Daniel Ricciardo has been accused of 'bailing out' of taking on Max Verstappen when they were team-mates at Red Bull.
Verstappen made a stunning start to his Red Bull career in 2016 after replacing Daniil Kvyat by scoring a victory in the Spanish Grand Prix after then-Mercedes duo Nico Rosberg and Lewis Hamilton infamously collided with one another.
It was Ricciardo, however, who managed to finish ahead of his rising star team-mate by 52 points, and the best of the rest in the standings behind champion Rosberg and title runner-up Hamilton.
It was a similar story the following season in 2017, with Ricciardo 32 points clear of Verstappen despite the latter winning races late on in Malaysia and Mexico.

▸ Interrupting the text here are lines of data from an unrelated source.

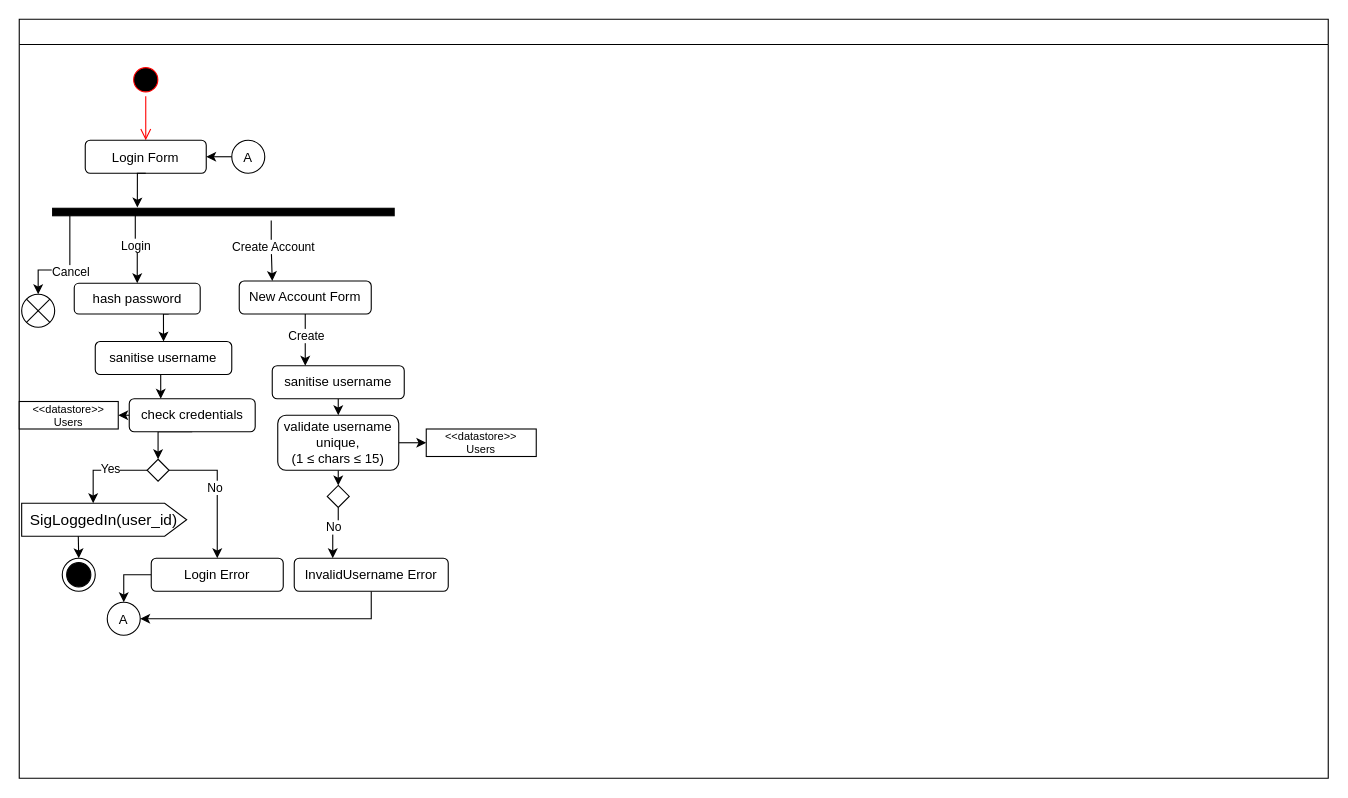
This is Documentation/images/design/Login_System.drawio from JCSnelson/JSnelson-NEA, a draw.io file, before an edit. Source tidied: cells renumbered, new cells numbered last; positions are measured from the earlier drawing's top-left corner, leaving out a move shared by most shapes. Both pictures are drawn from the tidied source at 110%, with x=0, y=0 at pixel (19, 19).
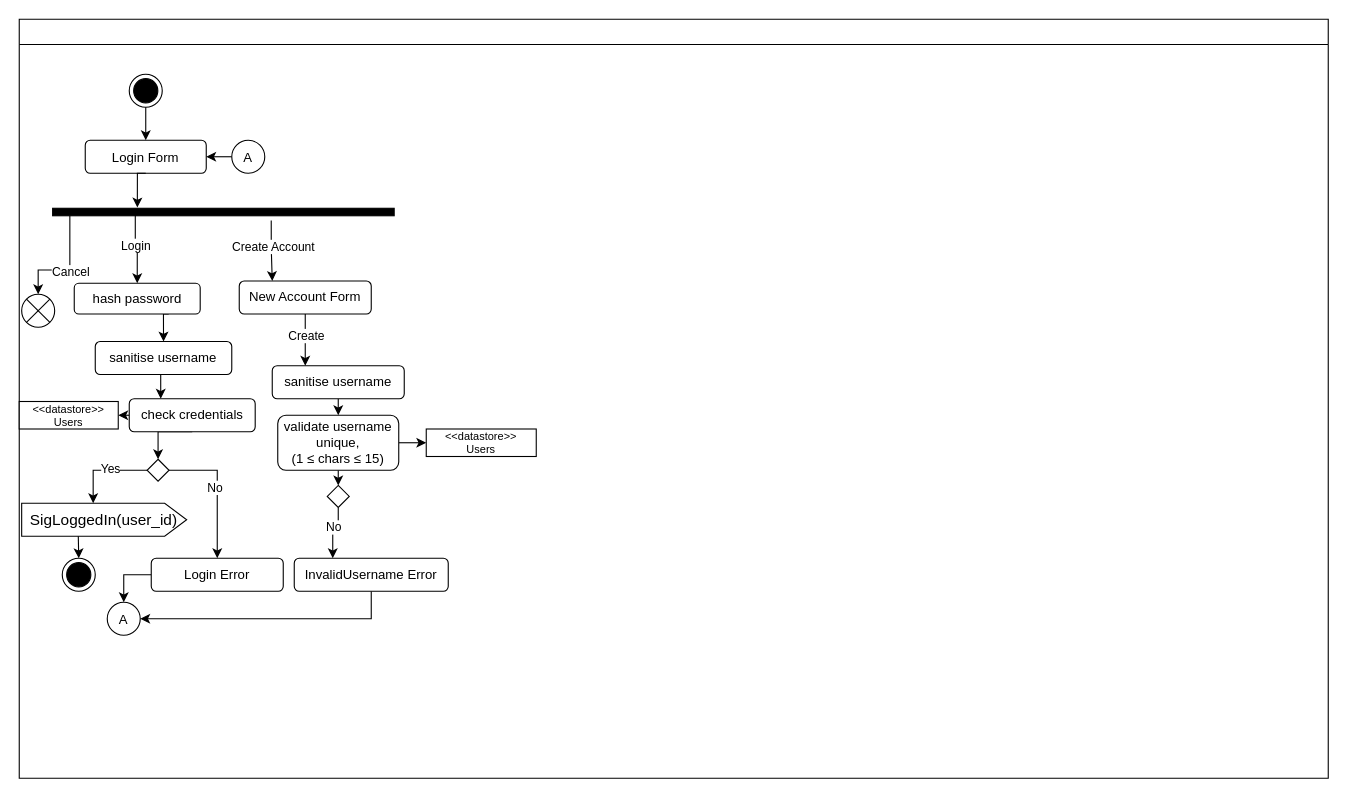
The same page after the edit.

The change refers to these unchanged cells:
```xml
<mxCell id="2" style="swimlane;whiteSpace=wrap;" parent="1" vertex="1">
  <mxGeometry width="1190" height="690" as="geometry" />
</mxCell>
<mxCell id="5" value="Login Form" style="rounded=1;" parent="2" vertex="1">
  <mxGeometry x="60" y="110" width="110" height="30" as="geometry" />
</mxCell>
```

Change to the diagram source:
```diff
@@
-    <mxCell id="3" style="ellipse;shape=startState;fillColor=#000000;strokeColor=#ff0000;" parent="2" vertex="1">
-      <mxGeometry x="100" y="40" width="30" height="30" as="geometry" />
-    </mxCell>
-    <mxCell id="4" style="edgeStyle=elbowEdgeStyle;elbow=horizontal;verticalAlign=bottom;endArrow=open;endSize=8;strokeColor=#FF0000;endFill=1;rounded=0;" parent="2" edge="1" source="3" target="5">
-      <mxGeometry x="100" y="40" as="geometry" />
-    </mxCell>
@@
+    <mxCell id="50" style="edgeStyle=orthogonalEdgeStyle;rounded=0;jettySize=auto;html=1;exitX=0.5;exitY=1;exitDx=0;exitDy=0;entryX=0.5;entryY=0;entryDx=0;entryDy=0;" parent="2" edge="1" source="51" target="5">
+      <mxGeometry relative="1" as="geometry" />
+    </mxCell>
+    <mxCell id="51" style="ellipse;html=1;shape=endState;fillColor=strokeColor;" parent="2" vertex="1">
+      <mxGeometry x="100" y="50" width="30" height="30" as="geometry" />
+    </mxCell>
```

In 2018, however, despite two early victories in China and Monaco, the momentum shifted towards Verstappen who finished 79 points clear of the Australian.
Just past the halfway point of that year, however, Ricciardo had already made up his mind to leave, signing a two-year contract with Renault.
Red Bull advisor Dr Helmut Marko feels Ricciardo was wrong to walk away, with his moves to Renault and then McLaren working in his favour.
Extolling Ricciardo's virtues, Marko told the Red Bulletin: "A cheerful, natural talent with outstanding car control. Daniel gets into the car and is fast straight from the off.
"In his first year at Red Bull Racing, he beat Vettel by three wins to nil."
But then highlighting where it started to go wrong, Marko added: "Max coming on the scene was a crunch point in his career.
"Rather than taking up the fight, he wanted to keep his distance. And you know what happened next. That’s too bad."
Despite declaring the jovial Ricciardo as "always nice to work with" and proclaiming his speed to be "comparable to that of Max" with a final blow, he concluded: "He’s just lacking that ultimate consistency.”
Earlier this year, in an interview with the Herald Sun, Ricciardo said his motivation to leave was due to "a lot of things that gave me a little bit of discomfort or lack of stability".
Key amongst them was the departure of long-time race engineer Simon Rennie.